In early August we paid a visit to Little Sparta, the garden of Ian Hamilton Finlay. The garden is reached by a farm track which leads to a secluded spot on the edge of the Pentland Hills. It was designed by the late artist and poet Ian Hamilton Finlay, and became a long-term project after Finlay moved to the cottage with his wife Sue Finlay in the mid-1960s.


I’d encountered Finlay’s work before, at an exhibition at Kettle’s Yard in Cambridge, some years ago. I remember seeing a video in that exhibition made around the house and garden at Little Sparta, and I’d wanted to visit ever since.


I can’t quite find the words to adequately describe Little Sparta, except to say that it neatly wraps together nature, art and culture in a way which invites a slow and contemplative exploration by the visitor. It is both sensory and thought-provoking, and it pays to be observant when wandering through the lanes and gaps between the different parts of the garden. There’s much to discover. I’m sure I didn’t see everything, and I’d probably see something different if I visited again. It’s great that the garden is still maintained and open to visitors in the summer, thanks to the work of the Little Sparta Trust.


Photographs reproduced by courtesy of the Estate of Ian Hamilton Finlay.
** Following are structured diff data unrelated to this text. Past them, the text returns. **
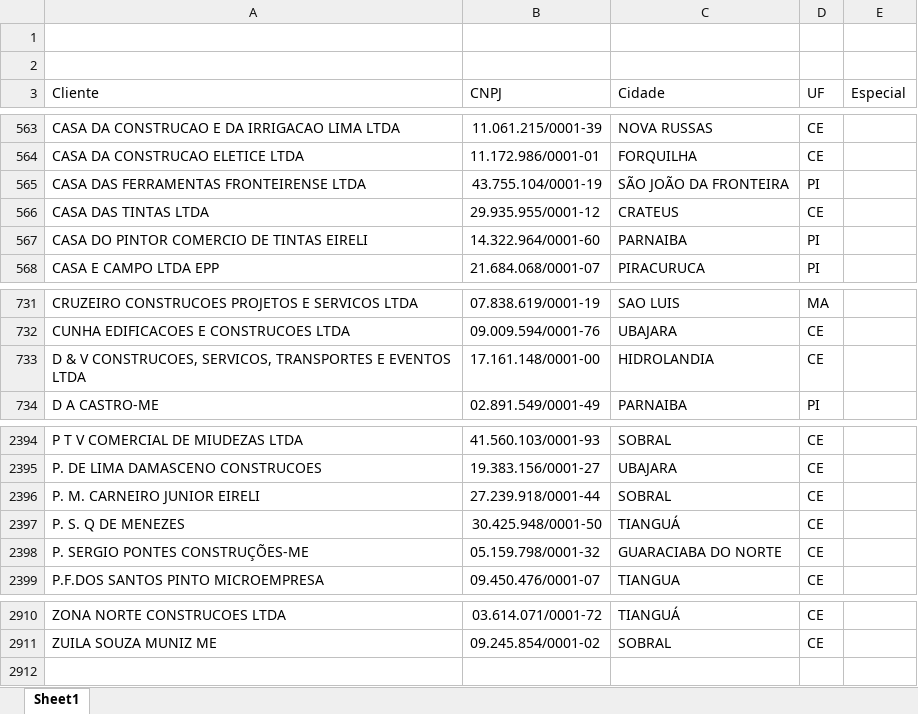
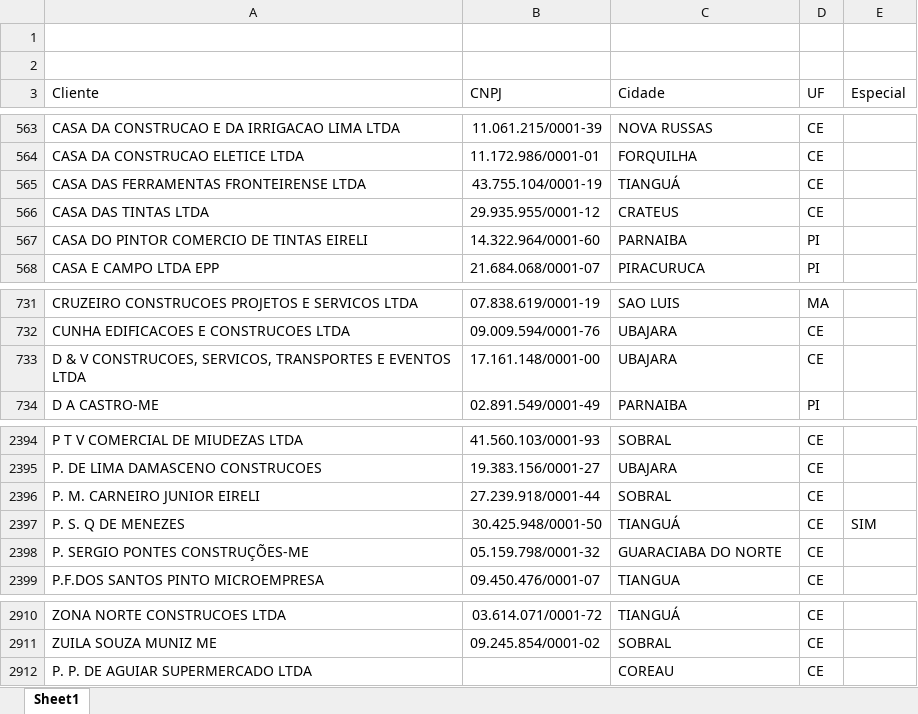
Before and after one commit to WillianDev99/midas-log, an Excel workbook: public/Cadastro Clientes Hidracor.xlsx, sheet Sheet1, drawn as a sheet; only a part is shown, gaps mark what is left out; values as stored, in another font and other column widths than the file's, no borders; table styles not drawn; the diff names each change by its address in the sheet, - before the commit and + after, or states it on an @@ line.

```diff
--- a/public/Cadastro Clientes Hidracor.xlsx (sheet Sheet1)
+++ b/public/Cadastro Clientes Hidracor.xlsx (sheet Sheet1)
-C565 (Cidade): SÃO JOÃO DA FRONTEIRA
+C565 (Cidade): TIANGUÁ
-D565 (UF): PI
+D565 (UF): CE
-C733 (Cidade): HIDROLANDIA
+C733 (Cidade): UBAJARA
-E2397 (Especial): (empty)
+E2397 (Especial): SIM
+row 2912: P. P. DE AGUIAR SUPERMERCADO LTDA |  | COREAU | CE
```
Also changed, not shown: public/Cadastro Clientes Cerbras.xlsx, public/Clientes Especiais Hidracor.XLSM, 4 other files.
For more information see littlesparta.org.uk and the guide book published by Birlinn, available here.

© Josh Murfitt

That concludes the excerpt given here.